DATA:

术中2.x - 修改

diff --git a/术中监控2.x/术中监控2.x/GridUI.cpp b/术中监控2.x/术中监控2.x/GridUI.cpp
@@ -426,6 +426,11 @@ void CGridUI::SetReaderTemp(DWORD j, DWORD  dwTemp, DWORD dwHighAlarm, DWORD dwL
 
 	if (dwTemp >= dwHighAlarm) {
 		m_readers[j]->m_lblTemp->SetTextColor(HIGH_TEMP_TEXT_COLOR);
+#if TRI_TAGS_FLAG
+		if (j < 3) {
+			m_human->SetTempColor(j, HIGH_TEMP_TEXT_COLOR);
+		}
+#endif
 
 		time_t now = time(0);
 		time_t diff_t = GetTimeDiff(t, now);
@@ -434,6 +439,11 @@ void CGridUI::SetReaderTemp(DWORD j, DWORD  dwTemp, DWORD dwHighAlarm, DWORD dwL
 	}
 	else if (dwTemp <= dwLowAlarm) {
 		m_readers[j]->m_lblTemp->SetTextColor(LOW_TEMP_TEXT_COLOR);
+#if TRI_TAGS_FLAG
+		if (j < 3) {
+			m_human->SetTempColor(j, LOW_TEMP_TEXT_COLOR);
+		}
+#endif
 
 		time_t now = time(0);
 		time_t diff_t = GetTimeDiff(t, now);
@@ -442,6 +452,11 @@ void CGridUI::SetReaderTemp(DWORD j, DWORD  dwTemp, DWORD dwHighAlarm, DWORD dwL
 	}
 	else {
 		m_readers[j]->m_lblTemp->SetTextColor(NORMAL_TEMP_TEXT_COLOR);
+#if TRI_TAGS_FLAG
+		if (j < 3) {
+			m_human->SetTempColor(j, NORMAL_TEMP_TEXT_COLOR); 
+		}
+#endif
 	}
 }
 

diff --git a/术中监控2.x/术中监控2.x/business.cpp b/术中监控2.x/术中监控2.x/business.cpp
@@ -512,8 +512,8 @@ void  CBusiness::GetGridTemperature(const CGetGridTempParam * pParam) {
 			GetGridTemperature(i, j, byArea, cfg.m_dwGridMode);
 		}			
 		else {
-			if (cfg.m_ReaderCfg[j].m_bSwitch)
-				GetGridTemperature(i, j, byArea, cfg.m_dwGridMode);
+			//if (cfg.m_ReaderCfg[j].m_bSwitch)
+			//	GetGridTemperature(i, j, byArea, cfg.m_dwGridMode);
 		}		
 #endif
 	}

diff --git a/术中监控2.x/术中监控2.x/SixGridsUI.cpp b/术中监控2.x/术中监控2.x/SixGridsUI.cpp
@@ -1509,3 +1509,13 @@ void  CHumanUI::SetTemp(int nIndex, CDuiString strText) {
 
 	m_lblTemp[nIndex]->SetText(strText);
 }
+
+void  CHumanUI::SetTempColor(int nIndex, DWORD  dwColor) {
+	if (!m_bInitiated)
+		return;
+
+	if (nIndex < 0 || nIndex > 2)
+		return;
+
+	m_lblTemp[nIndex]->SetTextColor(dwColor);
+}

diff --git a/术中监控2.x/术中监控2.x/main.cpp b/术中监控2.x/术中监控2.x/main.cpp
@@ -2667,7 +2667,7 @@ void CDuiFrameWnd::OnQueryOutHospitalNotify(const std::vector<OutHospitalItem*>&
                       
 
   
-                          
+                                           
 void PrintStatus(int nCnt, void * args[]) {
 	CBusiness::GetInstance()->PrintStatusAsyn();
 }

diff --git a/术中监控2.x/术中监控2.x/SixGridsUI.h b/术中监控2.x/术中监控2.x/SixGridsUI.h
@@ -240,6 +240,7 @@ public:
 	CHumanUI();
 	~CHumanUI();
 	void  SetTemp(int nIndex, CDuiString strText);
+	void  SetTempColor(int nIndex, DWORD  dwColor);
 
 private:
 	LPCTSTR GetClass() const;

INSTRUCTIONS TO FOLLOW: For the word "nIndex", go through the records and show each line that carries it.

COMPLETED EXERCISE:
@@ -1509,3 +1509,13 @@ void  CHumanUI::SetTemp(int nIndex, CDuiString strText) {
 	m_lblTemp[nIndex]->SetText(strText);
+void  CHumanUI::SetTempColor(int nIndex, DWORD  dwColor) {
+	if (nIndex < 0 || nIndex > 2)
+	m_lblTemp[nIndex]->SetTextColor(dwColor);
 	void  SetTemp(int nIndex, CDuiString strText);
+	void  SetTempColor(int nIndex, DWORD  dwColor);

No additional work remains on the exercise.